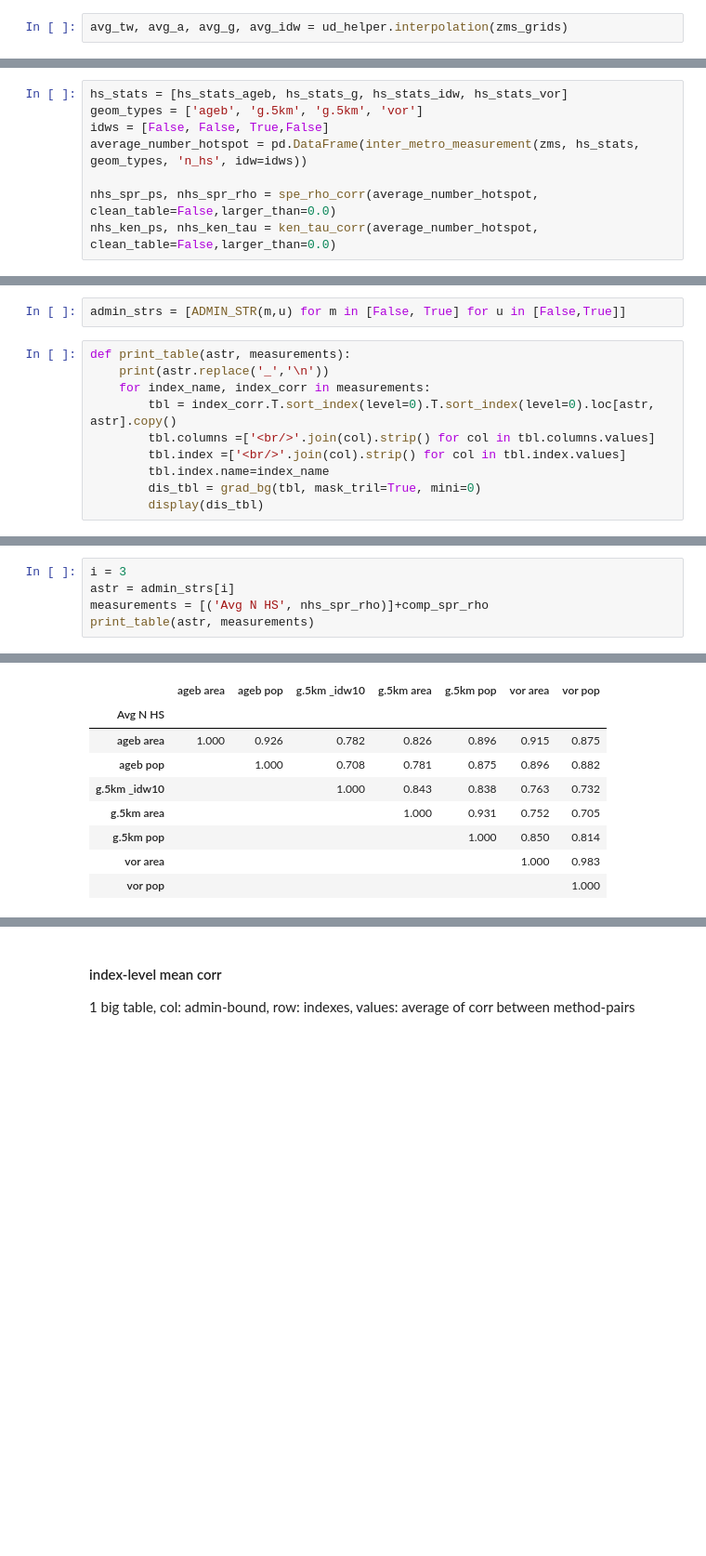
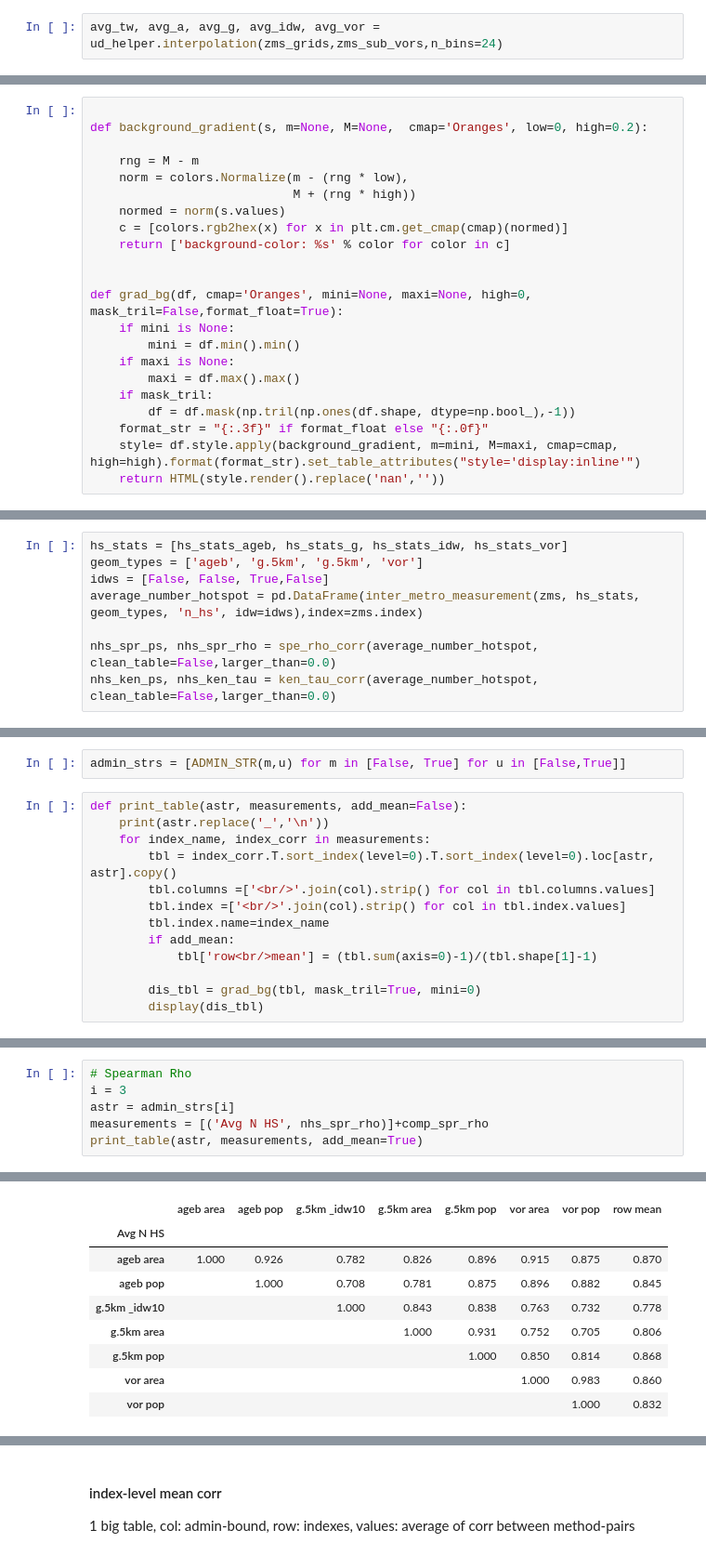
Before and after one commit to JHWu92/mob2crime, a Jupyter notebook: Urban Structure Difference-2.ipynb, the cells around one changed output, grey strips where cells are left out. Shown at 93% size. Cells and saved outputs as stored; diff of their text form; blank space fills up the shorter version.

```diff
--- a/Urban Structure Difference-2.ipynb
+++ b/Urban Structure Difference-2.ipynb
@@ -60,7 +83,7 @@ computing the weight
 # %% [markdown]
 # load interpolation and interpolate avg
 # %%
-avg_tw, avg_a, avg_g, avg_idw = ud_helper.interpolation(zms_grids)
+avg_tw, avg_a, avg_g, avg_idw, avg_vor = ud_helper.interpolation(zms_grids,zms_sub_vors,n_bins=24)
 # %% [output]
 loading cached tw average stats/stat_tw_dow_aver_hr_uniq_user-out+in.pickle
 to_map_agebs loading existing file data/mex_tw_intpl/tower_to_mpa_agebs_by_area.csv
@@ -180,3 +194,25 @@ from IPython.core.display import HTML
+# %%
+
+def background_gradient(s, m=None, M=None,  cmap='Oranges', low=0, high=0.2):
+
+    rng = M - m
+    norm = colors.Normalize(m - (rng * low),
+                            M + (rng * high))
+    normed = norm(s.values)
+    c = [colors.rgb2hex(x) for x in plt.cm.get_cmap(cmap)(normed)]
+    return ['background-color: %s' % color for color in c]
+
+
+def grad_bg(df, cmap='Oranges', mini=None, maxi=None, high=0, mask_tril=False,format_float=True):
+    if mini is None:
+        mini = df.min().min()
+    if maxi is None:
+        maxi = df.max().max()
+    if mask_tril:
+        df = df.mask(np.tril(np.ones(df.shape, dtype=np.bool_),-1))
+    format_str = "{:.3f}" if format_float else "{:.0f}"
+    style= df.style.apply(background_gradient, m=mini, M=maxi, cmap=cmap, high=high).format(format_str).set_table_attributes("style='display:inline'")
+    return HTML(style.render().replace('nan',''))
 # %%
 def grad_bg(df, cmap='Oranges', mini=None, maxi=None, high=0, mask_tril=False,format_float=True):
     if mini is None:
@@ -376,7 +427,7 @@ for (measure_name, time_range), compact in compactness_indexes.items():
 hs_stats = [hs_stats_ageb, hs_stats_g, hs_stats_idw, hs_stats_vor]
 geom_types = ['ageb', 'g.5km', 'g.5km', 'vor']
 idws = [False, False, True,False]
-average_number_hotspot = pd.DataFrame(inter_metro_measurement(zms, hs_stats, geom_types, 'n_hs', idw=idws))
+average_number_hotspot = pd.DataFrame(inter_metro_measurement(zms, hs_stats, geom_types, 'n_hs', idw=idws),index=zms.index)
 
 nhs_spr_ps, nhs_spr_rho = spe_rho_corr(average_number_hotspot, clean_table=False,larger_than=0.0)
 nhs_ken_ps, nhs_ken_tau = ken_tau_corr(average_number_hotspot, clean_table=False,larger_than=0.0)
@@ -469,12 +520,15 @@ draw_scatter(Mean_number_hot)
 # %%
 admin_strs = [ADMIN_STR(m,u) for m in [False, True] for u in [False,True]]
 # %%
-def print_table(astr, measurements):
+def print_table(astr, measurements, add_mean=False):
     print(astr.replace('_','\n'))
     for index_name, index_corr in measurements:
         tbl = index_corr.T.sort_index(level=0).T.sort_index(level=0).loc[astr, astr].copy()
         tbl.columns =['<br/>'.join(col).strip() for col in tbl.columns.values]
         tbl.index =['<br/>'.join(col).strip() for col in tbl.index.values]
         tbl.index.name=index_name
+        if add_mean:
+            tbl['row<br/>mean'] = (tbl.sum(axis=0)-1)/(tbl.shape[1]-1)
+
         dis_tbl = grad_bg(tbl, mask_tril=True, mini=0)
         display(dis_tbl)
@@ -587,19 +654,20 @@ Urban
 | vor pop |  |  |  |  |  |  | 1.000 |
 ... (5 outputs left out)
 # %%
+# Spearman Rho
 i = 3
 astr = admin_strs[i]
 measurements = [('Avg N HS', nhs_spr_rho)]+comp_spr_rho
-print_table(astr, measurements)
+print_table(astr, measurements, add_mean=True)
 # %% [output]
 PerMun
 Urban
-|  | ageb area | ageb pop | g.5km _idw10 | g.5km area | g.5km pop | vor area | vor pop |
-| Avg N HS |  |  |  |  |  |  |  |
-| ageb area | 1.000 | 0.926 | 0.782 | 0.826 | 0.896 | 0.915 | 0.875 |
-| ageb pop |  | 1.000 | 0.708 | 0.781 | 0.875 | 0.896 | 0.882 |
-| g.5km _idw10 |  |  | 1.000 | 0.843 | 0.838 | 0.763 | 0.732 |
-| g.5km area |  |  |  | 1.000 | 0.931 | 0.752 | 0.705 |
-| g.5km pop |  |  |  |  | 1.000 | 0.850 | 0.814 |
-| vor area |  |  |  |  |  | 1.000 | 0.983 |
-| vor pop |  |  |  |  |  |  | 1.000 |
+|  | ageb area | ageb pop | g.5km _idw10 | g.5km area | g.5km pop | vor area | vor pop | row mean |
+| Avg N HS |  |  |  |  |  |  |  |  |
+| ageb area | 1.000 | 0.926 | 0.782 | 0.826 | 0.896 | 0.915 | 0.875 | 0.870 |
+| ageb pop |  | 1.000 | 0.708 | 0.781 | 0.875 | 0.896 | 0.882 | 0.845 |
+| g.5km _idw10 |  |  | 1.000 | 0.843 | 0.838 | 0.763 | 0.732 | 0.778 |
+| g.5km area |  |  |  | 1.000 | 0.931 | 0.752 | 0.705 | 0.806 |
+| g.5km pop |  |  |  |  | 1.000 | 0.850 | 0.814 | 0.868 |
+| vor area |  |  |  |  |  | 1.000 | 0.983 | 0.860 |
+| vor pop |  |  |  |  |  |  | 1.000 | 0.832 |
```
Also changed, not shown: parts of 101 cells of this notebook.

§ Work request
Without including any pictures, print all of the material exactly as given.

§ Response
Before and after one commit to JHWu92/mob2crime, a Jupyter notebook: Urban Structure Difference-2.ipynb, the cells around one changed output, grey strips where cells are left out. Shown at 93% size. Cells and saved outputs as stored; diff of their text form; blank space fills up the shorter version.

```diff
--- a/Urban Structure Difference-2.ipynb
+++ b/Urban Structure Difference-2.ipynb
@@ -60,7 +83,7 @@ computing the weight
 # %% [markdown]
 # load interpolation and interpolate avg
 # %%
-avg_tw, avg_a, avg_g, avg_idw = ud_helper.interpolation(zms_grids)
+avg_tw, avg_a, avg_g, avg_idw, avg_vor = ud_helper.interpolation(zms_grids,zms_sub_vors,n_bins=24)
 # %% [output]
 loading cached tw average stats/stat_tw_dow_aver_hr_uniq_user-out+in.pickle
 to_map_agebs loading existing file data/mex_tw_intpl/tower_to_mpa_agebs_by_area.csv
@@ -180,3 +194,25 @@ from IPython.core.display import HTML
+# %%
+
+def background_gradient(s, m=None, M=None,  cmap='Oranges', low=0, high=0.2):
+
+    rng = M - m
+    norm = colors.Normalize(m - (rng * low),
+                            M + (rng * high))
+    normed = norm(s.values)
+    c = [colors.rgb2hex(x) for x in plt.cm.get_cmap(cmap)(normed)]
+    return ['background-color: %s' % color for color in c]
+
+
+def grad_bg(df, cmap='Oranges', mini=None, maxi=None, high=0, mask_tril=False,format_float=True):
+    if mini is None:
+        mini = df.min().min()
+    if maxi is None:
+        maxi = df.max().max()
+    if mask_tril:
+        df = df.mask(np.tril(np.ones(df.shape, dtype=np.bool_),-1))
+    format_str = "{:.3f}" if format_float else "{:.0f}"
+    style= df.style.apply(background_gradient, m=mini, M=maxi, cmap=cmap, high=high).format(format_str).set_table_attributes("style='display:inline'")
+    return HTML(style.render().replace('nan',''))
 # %%
 def grad_bg(df, cmap='Oranges', mini=None, maxi=None, high=0, mask_tril=False,format_float=True):
     if mini is None:
@@ -376,7 +427,7 @@ for (measure_name, time_range), compact in compactness_indexes.items():
 hs_stats = [hs_stats_ageb, hs_stats_g, hs_stats_idw, hs_stats_vor]
 geom_types = ['ageb', 'g.5km', 'g.5km', 'vor']
 idws = [False, False, True,False]
-average_number_hotspot = pd.DataFrame(inter_metro_measurement(zms, hs_stats, geom_types, 'n_hs', idw=idws))
+average_number_hotspot = pd.DataFrame(inter_metro_measurement(zms, hs_stats, geom_types, 'n_hs', idw=idws),index=zms.index)
 
 nhs_spr_ps, nhs_spr_rho = spe_rho_corr(average_number_hotspot, clean_table=False,larger_than=0.0)
 nhs_ken_ps, nhs_ken_tau = ken_tau_corr(average_number_hotspot, clean_table=False,larger_than=0.0)
@@ -469,12 +520,15 @@ draw_scatter(Mean_number_hot)
 # %%
 admin_strs = [ADMIN_STR(m,u) for m in [False, True] for u in [False,True]]
 # %%
-def print_table(astr, measurements):
+def print_table(astr, measurements, add_mean=False):
     print(astr.replace('_','\n'))
     for index_name, index_corr in measurements:
         tbl = index_corr.T.sort_index(level=0).T.sort_index(level=0).loc[astr, astr].copy()
         tbl.columns =['<br/>'.join(col).strip() for col in tbl.columns.values]
         tbl.index =['<br/>'.join(col).strip() for col in tbl.index.values]
         tbl.index.name=index_name
+        if add_mean:
+            tbl['row<br/>mean'] = (tbl.sum(axis=0)-1)/(tbl.shape[1]-1)
+
         dis_tbl = grad_bg(tbl, mask_tril=True, mini=0)
         display(dis_tbl)
@@ -587,19 +654,20 @@ Urban
 | vor pop |  |  |  |  |  |  | 1.000 |
 ... (5 outputs left out)
 # %%
+# Spearman Rho
 i = 3
 astr = admin_strs[i]
 measurements = [('Avg N HS', nhs_spr_rho)]+comp_spr_rho
-print_table(astr, measurements)
+print_table(astr, measurements, add_mean=True)
 # %% [output]
 PerMun
 Urban
-|  | ageb area | ageb pop | g.5km _idw10 | g.5km area | g.5km pop | vor area | vor pop |
-| Avg N HS |  |  |  |  |  |  |  |
-| ageb area | 1.000 | 0.926 | 0.782 | 0.826 | 0.896 | 0.915 | 0.875 |
-| ageb pop |  | 1.000 | 0.708 | 0.781 | 0.875 | 0.896 | 0.882 |
-| g.5km _idw10 |  |  | 1.000 | 0.843 | 0.838 | 0.763 | 0.732 |
-| g.5km area |  |  |  | 1.000 | 0.931 | 0.752 | 0.705 |
-| g.5km pop |  |  |  |  | 1.000 | 0.850 | 0.814 |
-| vor area |  |  |  |  |  | 1.000 | 0.983 |
-| vor pop |  |  |  |  |  |  | 1.000 |
+|  | ageb area | ageb pop | g.5km _idw10 | g.5km area | g.5km pop | vor area | vor pop | row mean |
+| Avg N HS |  |  |  |  |  |  |  |  |
+| ageb area | 1.000 | 0.926 | 0.782 | 0.826 | 0.896 | 0.915 | 0.875 | 0.870 |
+| ageb pop |  | 1.000 | 0.708 | 0.781 | 0.875 | 0.896 | 0.882 | 0.845 |
+| g.5km _idw10 |  |  | 1.000 | 0.843 | 0.838 | 0.763 | 0.732 | 0.778 |
+| g.5km area |  |  |  | 1.000 | 0.931 | 0.752 | 0.705 | 0.806 |
+| g.5km pop |  |  |  |  | 1.000 | 0.850 | 0.814 | 0.868 |
+| vor area |  |  |  |  |  | 1.000 | 0.983 | 0.860 |
+| vor pop |  |  |  |  |  |  | 1.000 | 0.832 |
```
Also changed, not shown: parts of 101 cells of this notebook.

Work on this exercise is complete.